▶ Requirement:
In how many lines of the records does "colour" appear? Answer with one number.

━━━━━━━━━━━━━━━━━━━━

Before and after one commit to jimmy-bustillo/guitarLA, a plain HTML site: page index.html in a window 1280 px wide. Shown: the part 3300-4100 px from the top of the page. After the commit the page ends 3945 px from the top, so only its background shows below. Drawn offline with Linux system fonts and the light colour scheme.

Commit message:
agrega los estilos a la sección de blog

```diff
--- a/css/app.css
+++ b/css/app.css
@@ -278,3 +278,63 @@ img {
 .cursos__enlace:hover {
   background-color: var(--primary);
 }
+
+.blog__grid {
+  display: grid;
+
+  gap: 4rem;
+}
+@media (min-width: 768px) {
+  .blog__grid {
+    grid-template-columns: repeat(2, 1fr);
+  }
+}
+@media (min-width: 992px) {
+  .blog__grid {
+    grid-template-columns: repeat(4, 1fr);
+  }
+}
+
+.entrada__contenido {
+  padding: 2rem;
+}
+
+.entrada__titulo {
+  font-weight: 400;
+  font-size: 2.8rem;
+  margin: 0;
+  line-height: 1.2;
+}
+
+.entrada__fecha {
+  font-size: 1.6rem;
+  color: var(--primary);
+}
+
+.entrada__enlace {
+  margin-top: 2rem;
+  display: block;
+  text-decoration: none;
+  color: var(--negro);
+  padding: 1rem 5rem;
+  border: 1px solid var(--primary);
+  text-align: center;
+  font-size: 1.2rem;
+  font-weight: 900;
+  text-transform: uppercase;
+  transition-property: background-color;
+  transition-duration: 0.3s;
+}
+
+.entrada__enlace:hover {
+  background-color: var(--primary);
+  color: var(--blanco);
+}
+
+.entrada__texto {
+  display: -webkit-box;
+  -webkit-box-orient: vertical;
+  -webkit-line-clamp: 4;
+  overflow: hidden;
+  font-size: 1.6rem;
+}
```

━━━━━━━━━━━━━━━━━━━━

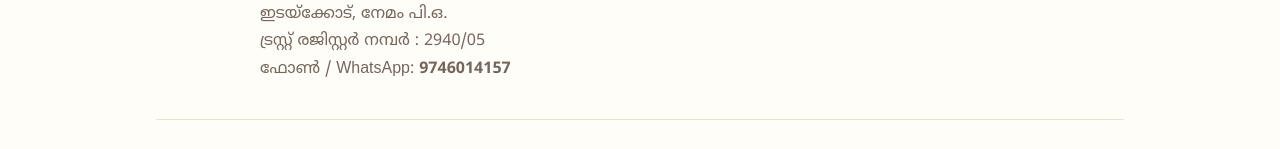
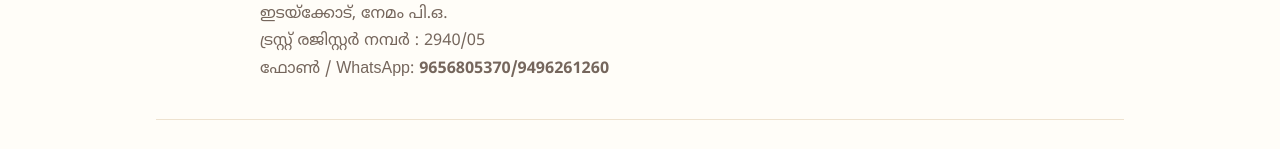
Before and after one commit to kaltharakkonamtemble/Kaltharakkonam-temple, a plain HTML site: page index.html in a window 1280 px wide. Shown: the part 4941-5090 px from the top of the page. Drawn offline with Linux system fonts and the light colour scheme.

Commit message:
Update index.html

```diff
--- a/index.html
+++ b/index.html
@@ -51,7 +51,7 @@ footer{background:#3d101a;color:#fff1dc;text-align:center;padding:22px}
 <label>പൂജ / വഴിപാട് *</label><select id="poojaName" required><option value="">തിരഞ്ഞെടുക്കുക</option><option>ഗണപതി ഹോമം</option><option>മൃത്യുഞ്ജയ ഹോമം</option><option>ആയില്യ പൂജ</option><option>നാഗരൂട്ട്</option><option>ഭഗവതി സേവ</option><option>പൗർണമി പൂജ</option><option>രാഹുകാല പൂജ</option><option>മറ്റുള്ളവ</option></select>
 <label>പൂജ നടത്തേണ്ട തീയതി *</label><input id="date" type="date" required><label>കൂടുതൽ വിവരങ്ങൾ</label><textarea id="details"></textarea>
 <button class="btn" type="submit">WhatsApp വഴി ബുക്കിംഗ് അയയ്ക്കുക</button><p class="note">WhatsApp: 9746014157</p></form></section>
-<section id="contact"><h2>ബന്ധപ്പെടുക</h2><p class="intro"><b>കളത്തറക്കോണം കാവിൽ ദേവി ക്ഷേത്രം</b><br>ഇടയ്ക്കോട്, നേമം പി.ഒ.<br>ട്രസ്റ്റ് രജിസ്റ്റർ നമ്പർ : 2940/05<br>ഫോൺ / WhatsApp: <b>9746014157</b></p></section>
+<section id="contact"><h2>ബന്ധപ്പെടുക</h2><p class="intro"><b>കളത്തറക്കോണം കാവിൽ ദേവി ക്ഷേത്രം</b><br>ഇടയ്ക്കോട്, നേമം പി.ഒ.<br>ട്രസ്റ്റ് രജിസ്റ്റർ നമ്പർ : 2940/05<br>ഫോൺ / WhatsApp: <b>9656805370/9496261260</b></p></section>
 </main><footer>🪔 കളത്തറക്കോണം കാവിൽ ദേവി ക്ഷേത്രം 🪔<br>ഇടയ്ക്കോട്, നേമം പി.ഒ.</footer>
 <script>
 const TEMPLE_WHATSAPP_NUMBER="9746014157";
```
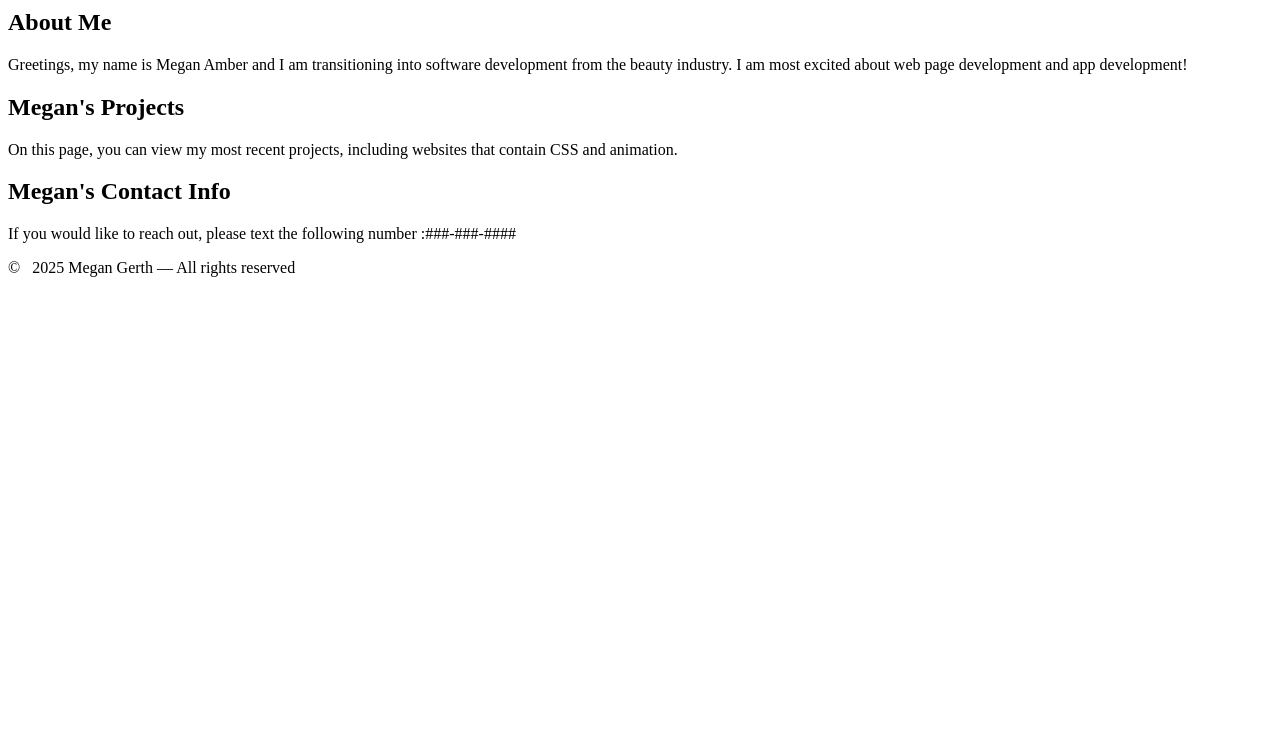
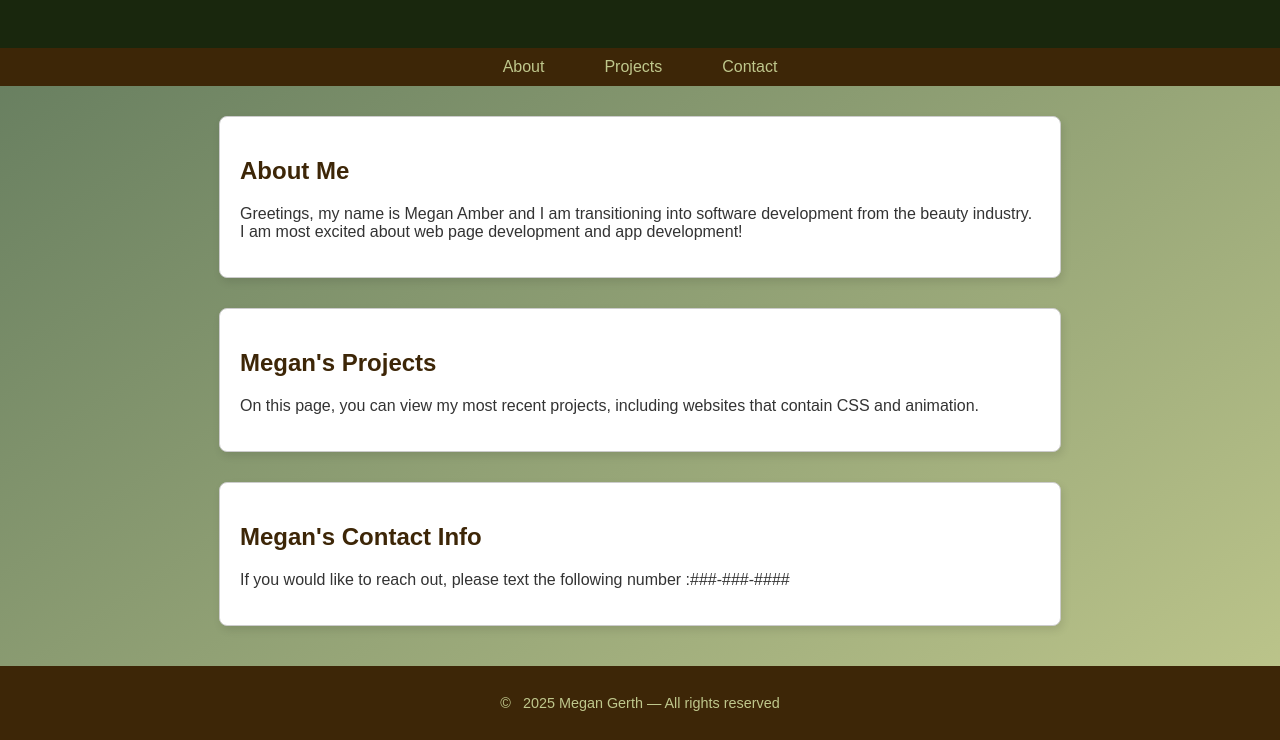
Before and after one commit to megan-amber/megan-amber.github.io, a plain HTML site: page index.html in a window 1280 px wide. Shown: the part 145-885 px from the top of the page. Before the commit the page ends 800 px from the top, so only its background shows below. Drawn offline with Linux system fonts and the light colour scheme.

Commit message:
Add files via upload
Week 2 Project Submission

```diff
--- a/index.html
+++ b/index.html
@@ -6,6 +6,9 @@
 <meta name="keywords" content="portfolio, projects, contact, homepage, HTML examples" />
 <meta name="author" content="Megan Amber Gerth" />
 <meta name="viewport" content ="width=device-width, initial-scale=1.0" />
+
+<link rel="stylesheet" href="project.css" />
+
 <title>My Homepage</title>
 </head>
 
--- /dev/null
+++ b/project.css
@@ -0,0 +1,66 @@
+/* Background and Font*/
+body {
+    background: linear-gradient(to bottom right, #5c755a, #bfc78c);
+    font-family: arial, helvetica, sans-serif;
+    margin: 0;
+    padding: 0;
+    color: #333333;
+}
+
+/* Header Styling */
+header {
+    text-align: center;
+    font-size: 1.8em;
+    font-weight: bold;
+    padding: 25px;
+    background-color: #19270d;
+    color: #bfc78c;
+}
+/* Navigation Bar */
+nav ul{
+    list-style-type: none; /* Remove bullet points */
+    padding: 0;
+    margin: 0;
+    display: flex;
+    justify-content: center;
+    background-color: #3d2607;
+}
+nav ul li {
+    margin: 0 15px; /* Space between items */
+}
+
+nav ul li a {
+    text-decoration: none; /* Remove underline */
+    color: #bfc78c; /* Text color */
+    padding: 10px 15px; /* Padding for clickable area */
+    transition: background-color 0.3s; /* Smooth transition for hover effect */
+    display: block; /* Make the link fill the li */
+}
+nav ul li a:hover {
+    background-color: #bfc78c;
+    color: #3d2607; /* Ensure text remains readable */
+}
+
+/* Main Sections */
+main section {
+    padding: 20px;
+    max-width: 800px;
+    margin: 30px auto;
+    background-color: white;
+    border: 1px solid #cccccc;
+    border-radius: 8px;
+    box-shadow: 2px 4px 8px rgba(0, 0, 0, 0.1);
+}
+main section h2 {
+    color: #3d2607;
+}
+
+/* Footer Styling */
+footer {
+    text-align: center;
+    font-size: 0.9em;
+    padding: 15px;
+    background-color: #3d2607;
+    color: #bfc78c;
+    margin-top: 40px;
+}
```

━━━━━━━━━━━━━━━━━━━━

▶ Result:
3